BEGIN INPUT MATERIAL

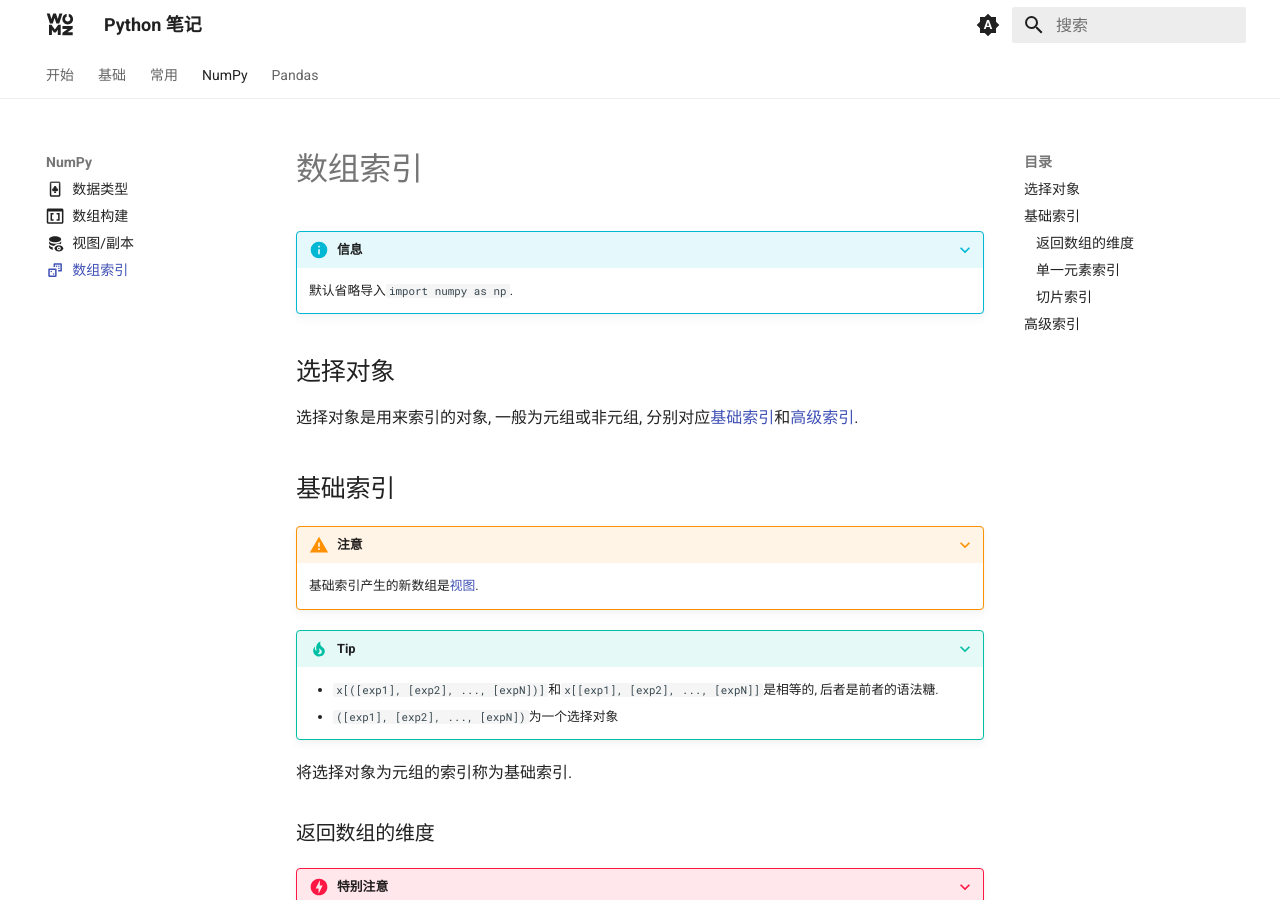
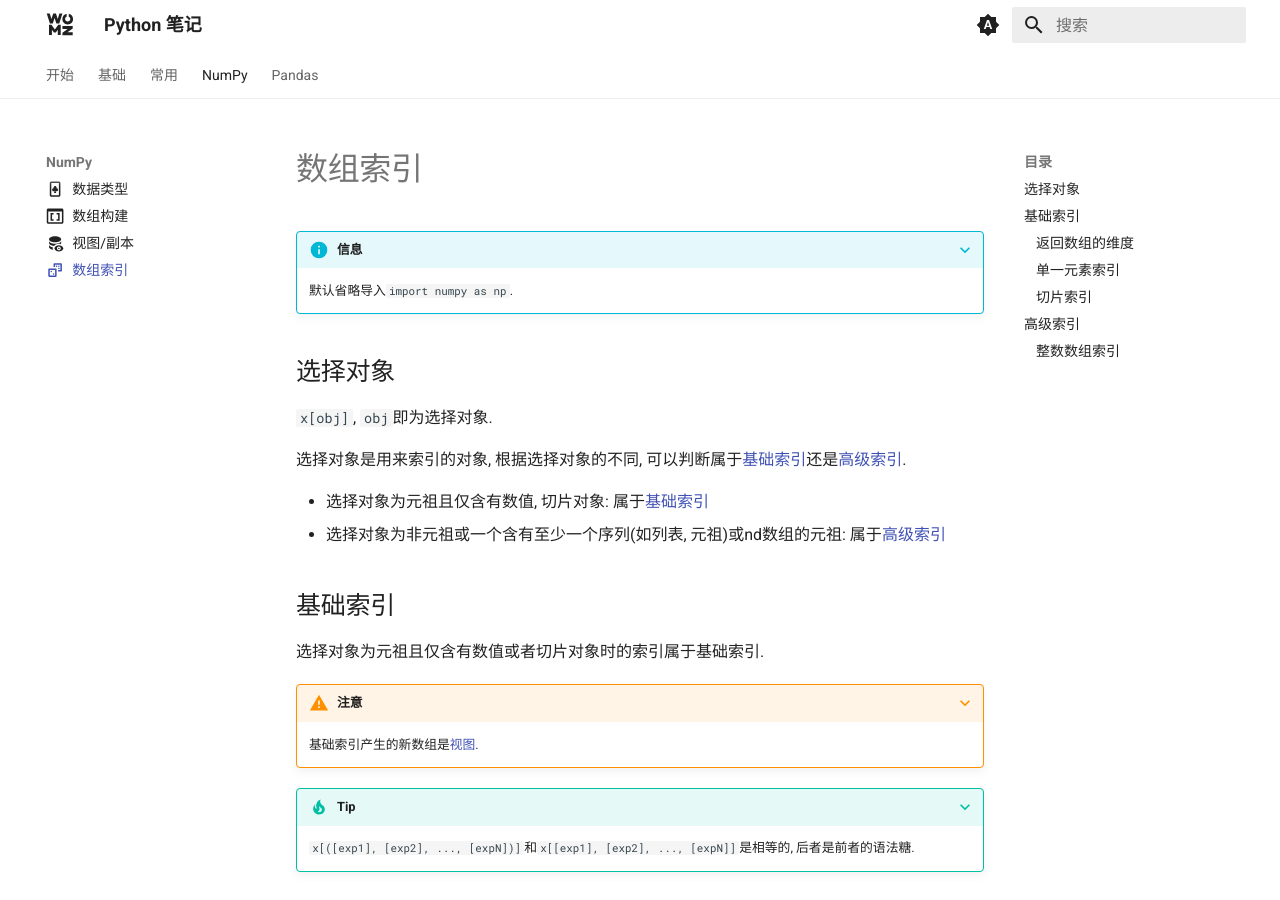
Before and after one commit to sigmax01/py, an MkDocs documentation site: the page built from docs/NumPy/数组索引.md, in a window 1280 px wide and 900 px high. Built offline with MkDocs 1.6.1 and Material for MkDocs 9.7.7, drawn with Linux system fonts in a browser that asks for light colours; comment, search, counter and statistics services are not loaded; some of the changed text lies outside the part shown.

Commit message:
`docs: Update NumPy array indexing documentation`

```diff
--- a/docs/NumPy/数组索引.md
+++ b/docs/NumPy/数组索引.md
@@ -10,9 +10,16 @@
 
 ## 选择对象
 
-选择对象是用来索引的对象, 一般为元组或非元组, 分别对应[基础索引](#基础索引)和[高级索引](#高级索引).
+`x[obj]`, `obj`即为选择对象.
+
+选择对象是用来索引的对象, 根据选择对象的不同, 可以判断属于[基础索引](#基础索引)还是[高级索引](#高级索引).
+
+- 选择对象为元祖且仅含有数值, 切片对象: 属于[基础索引](#基础索引)
+- 选择对象为非元祖或一个含有至少一个序列(如列表, 元祖)或nd数组的元祖: 属于[高级索引](#高级索引)
 
 ## 基础索引 {#基础索引}
+
+选择对象为元祖且仅含有数值或者切片对象时的索引属于基础索引.
 
 ???+ warning "注意"
 
@@ -20,10 +27,7 @@
 
 ???+ tip "Tip"
 
-    - `x[([exp1], [exp2], ..., [expN])]`和`x[[exp1], [exp2], ..., [expN]]`是相等的, 后者是前者的语法糖.
-    - `([exp1], [exp2], ..., [expN])`为一个选择对象
-
-将选择对象为元组的索引称为基础索引.
+    `x[([exp1], [exp2], ..., [expN])]`和`x[[exp1], [exp2], ..., [expN]]`是相等的, 后者是前者的语法糖.
 
 ### 返回数组的维度
 
@@ -344,15 +348,15 @@
                     [ 2],
                     [ 4]],
 
-                [[ 6],
+                   [[ 6],
                     [ 8],
                     [10]],
 
-                [[12],
+                   [[12],
                     [14],
                     [16]],
 
-                [[18],
+                   [[18],
                     [20],
                     [22]]])
             >>> arr[..., 0] # 使用单一元素索引, 降维至二维
@@ -365,15 +369,15 @@
                     [ 2],
                     [ 4]],
 
-                [[ 6],
+                   [[ 6],
                     [ 8],
                     [10]],
 
-                [[12],
+                   [[12],
                     [14],
                     [16]],
 
-                [[18],
+                   [[18],
                     [20],
                     [22]]])
             >>> arr[:, :, 0] # 使用单一元素索引, 降维至二维
@@ -387,5 +391,19 @@
 
 ## 高级索引 {#高级索引}
 
+选择对象为非元祖, 一个含有至少一个序列(如列表, 元祖)或nd数组的元祖时的索引属于高级索引.
+
+???+ warning "注意"
+
+    高级索引产生的新数组是[副本](/NumPy/视图副本/#副本).
+
+???+ example "例子"
+
+    `x[(1, 2, 3),]`和`x[(1, 2, 3)]`有显著不同, 第一个是语法糖写法, 原始写法是: `x[((1, 2, 3), )]`; 第二个就是原始写法. 可以看到第一个是元祖, 但是里面含有一个元祖序列, 所以属于高级索引. 第二个是元祖, 里面仅含有数值, 所以属于基础索引.
+
+### 整数数组索引
+
+
+
 [^1]: Indexing on ndarrays—NumPy v2.0 Manual. (n.d.). Retrieved June 21, 2024, from https://numpy.org/doc/stable/user/basics.indexing.html
 [^2]: 理解python索引和切片 · Issue #15 · qiwihui/blog. (n.d.). GitHub. Retrieved June 21, 2024, from https://github.com/qiwihui/blog/issues/15
```
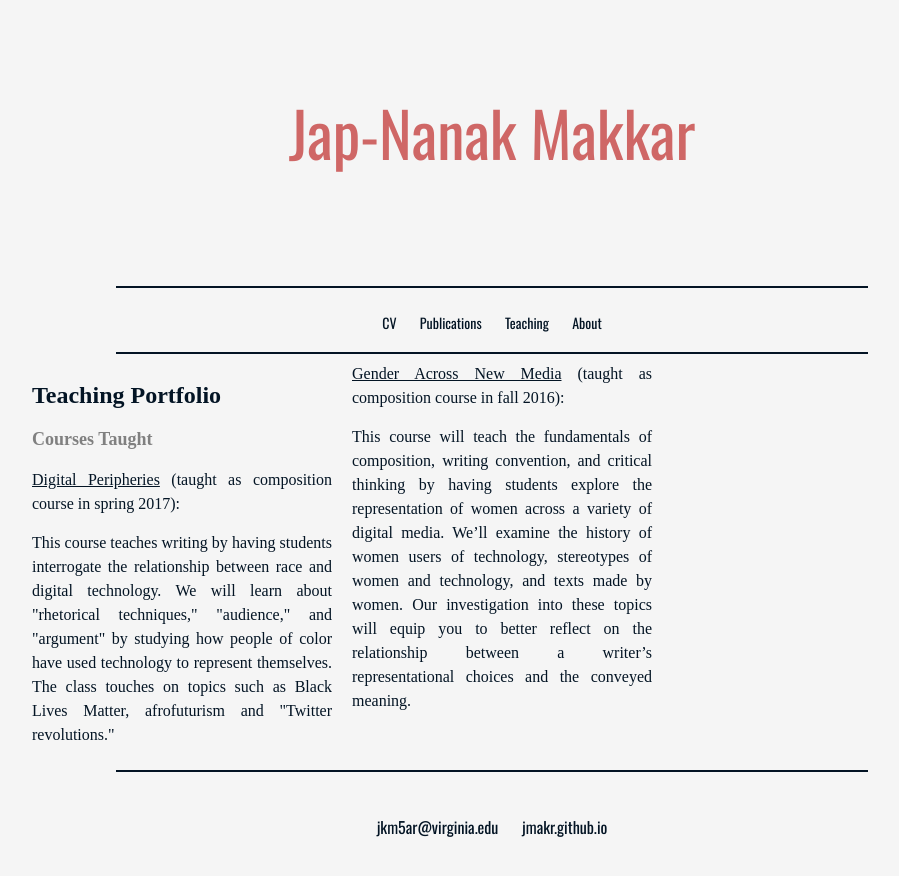
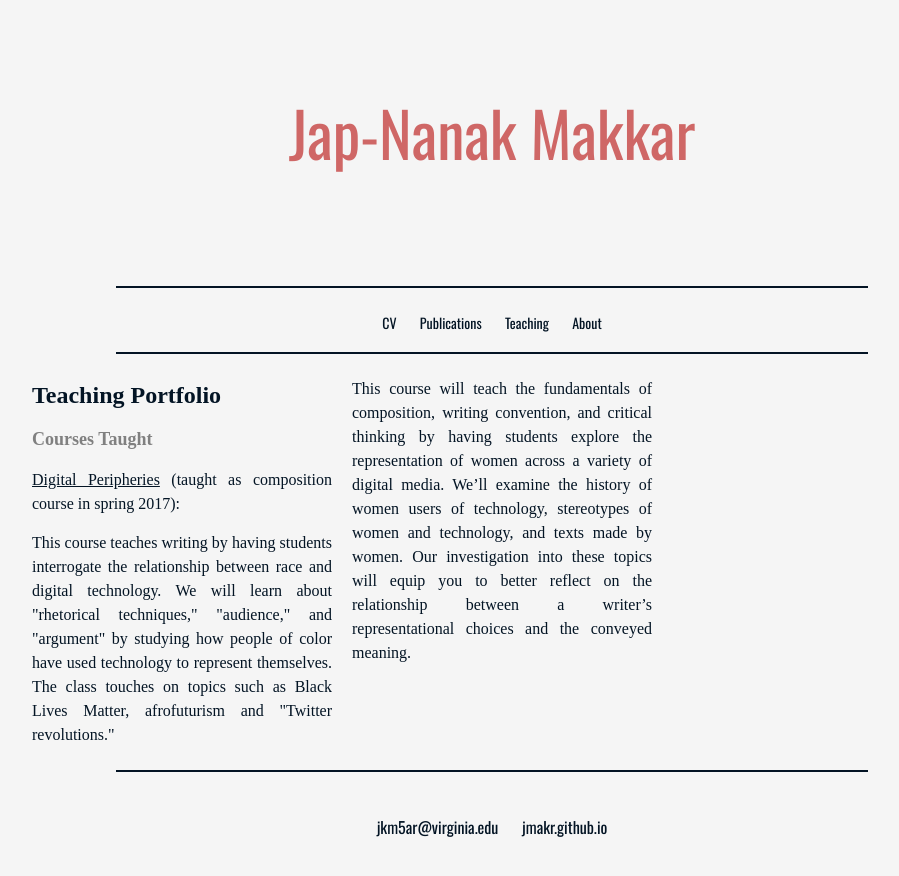
Before and after one commit to jmakr/jmakr.github.io, a Jekyll site: the page built from teaching/index.html, in a window 1280 px wide. Shown: the top 876 px of the page, without its empty margins (148-1047 px from the left). Built offline with Jekyll 4.4.1, drawn with Linux system fonts in a browser that asks for light colours; some web fonts are replaced.

Commit message:
Update index.html

```diff
--- a/teaching/index.html
+++ b/teaching/index.html
@@ -14,7 +14,7 @@
      </div>
      <div id="blurb2" class="article grid_4">
 
-        <p2 align="justify"> <u>Gender Across New Media</u> (taught as composition course in fall 2016):</p2>
+        <p2 class="clear" align="justify"> <u>Gender Across New Media</u> (taught as composition course in fall 2016):</p2>
          <p2 align="justify"> This course will teach the fundamentals of composition, writing convention, and critical thinking by having students explore the representation of women across a variety of digital media. We’ll examine the history of women users of technology, stereotypes of women and technology, and texts made by women. Our investigation into these topics will equip you to better reflect on the relationship between a writer’s representational choices and the conveyed meaning.</p2>
 
 
```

END INPUT MATERIAL

**WHAT YOU HAVE TO DO**
Quote every record above exactly, leaving out any pictures.

**SOLUTION TO THIS TASK**
Before and after one commit to sigmax01/py, an MkDocs documentation site: the page built from docs/NumPy/数组索引.md, in a window 1280 px wide and 900 px high. Built offline with MkDocs 1.6.1 and Material for MkDocs 9.7.7, drawn with Linux system fonts in a browser that asks for light colours; comment, search, counter and statistics services are not loaded; some of the changed text lies outside the part shown.

Commit message:
`docs: Update NumPy array indexing documentation`

```diff
--- a/docs/NumPy/数组索引.md
+++ b/docs/NumPy/数组索引.md
@@ -10,9 +10,16 @@
 
 ## 选择对象
 
-选择对象是用来索引的对象, 一般为元组或非元组, 分别对应[基础索引](#基础索引)和[高级索引](#高级索引).
+`x[obj]`, `obj`即为选择对象.
+
+选择对象是用来索引的对象, 根据选择对象的不同, 可以判断属于[基础索引](#基础索引)还是[高级索引](#高级索引).
+
+- 选择对象为元祖且仅含有数值, 切片对象: 属于[基础索引](#基础索引)
+- 选择对象为非元祖或一个含有至少一个序列(如列表, 元祖)或nd数组的元祖: 属于[高级索引](#高级索引)
 
 ## 基础索引 {#基础索引}
+
+选择对象为元祖且仅含有数值或者切片对象时的索引属于基础索引.
 
 ???+ warning "注意"
 
@@ -20,10 +27,7 @@
 
 ???+ tip "Tip"
 
-    - `x[([exp1], [exp2], ..., [expN])]`和`x[[exp1], [exp2], ..., [expN]]`是相等的, 后者是前者的语法糖.
-    - `([exp1], [exp2], ..., [expN])`为一个选择对象
-
-将选择对象为元组的索引称为基础索引.
+    `x[([exp1], [exp2], ..., [expN])]`和`x[[exp1], [exp2], ..., [expN]]`是相等的, 后者是前者的语法糖.
 
 ### 返回数组的维度
 
@@ -344,15 +348,15 @@
                     [ 2],
                     [ 4]],
 
-                [[ 6],
+                   [[ 6],
                     [ 8],
                     [10]],
 
-                [[12],
+                   [[12],
                     [14],
                     [16]],
 
-                [[18],
+                   [[18],
                     [20],
                     [22]]])
             >>> arr[..., 0] # 使用单一元素索引, 降维至二维
@@ -365,15 +369,15 @@
                     [ 2],
                     [ 4]],
 
-                [[ 6],
+                   [[ 6],
                     [ 8],
                     [10]],
 
-                [[12],
+                   [[12],
                     [14],
                     [16]],
 
-                [[18],
+                   [[18],
                     [20],
                     [22]]])
             >>> arr[:, :, 0] # 使用单一元素索引, 降维至二维
@@ -387,5 +391,19 @@
 
 ## 高级索引 {#高级索引}
 
+选择对象为非元祖, 一个含有至少一个序列(如列表, 元祖)或nd数组的元祖时的索引属于高级索引.
+
+???+ warning "注意"
+
+    高级索引产生的新数组是[副本](/NumPy/视图副本/#副本).
+
+???+ example "例子"
+
+    `x[(1, 2, 3),]`和`x[(1, 2, 3)]`有显著不同, 第一个是语法糖写法, 原始写法是: `x[((1, 2, 3), )]`; 第二个就是原始写法. 可以看到第一个是元祖, 但是里面含有一个元祖序列, 所以属于高级索引. 第二个是元祖, 里面仅含有数值, 所以属于基础索引.
+
+### 整数数组索引
+
+
+
 [^1]: Indexing on ndarrays—NumPy v2.0 Manual. (n.d.). Retrieved June 21, 2024, from https://numpy.org/doc/stable/user/basics.indexing.html
 [^2]: 理解python索引和切片 · Issue #15 · qiwihui/blog. (n.d.). GitHub. Retrieved June 21, 2024, from https://github.com/qiwihui/blog/issues/15
```
Before and after one commit to jmakr/jmakr.github.io, a Jekyll site: the page built from teaching/index.html, in a window 1280 px wide. Shown: the top 876 px of the page, without its empty margins (148-1047 px from the left). Built offline with Jekyll 4.4.1, drawn with Linux system fonts in a browser that asks for light colours; some web fonts are replaced.

Commit message:
Update index.html

```diff
--- a/teaching/index.html
+++ b/teaching/index.html
@@ -14,7 +14,7 @@
      </div>
      <div id="blurb2" class="article grid_4">
 
-        <p2 align="justify"> <u>Gender Across New Media</u> (taught as composition course in fall 2016):</p2>
+        <p2 class="clear" align="justify"> <u>Gender Across New Media</u> (taught as composition course in fall 2016):</p2>
          <p2 align="justify"> This course will teach the fundamentals of composition, writing convention, and critical thinking by having students explore the representation of women across a variety of digital media. We’ll examine the history of women users of technology, stereotypes of women and technology, and texts made by women. Our investigation into these topics will equip you to better reflect on the relationship between a writer’s representational choices and the conveyed meaning.</p2>
 
 
```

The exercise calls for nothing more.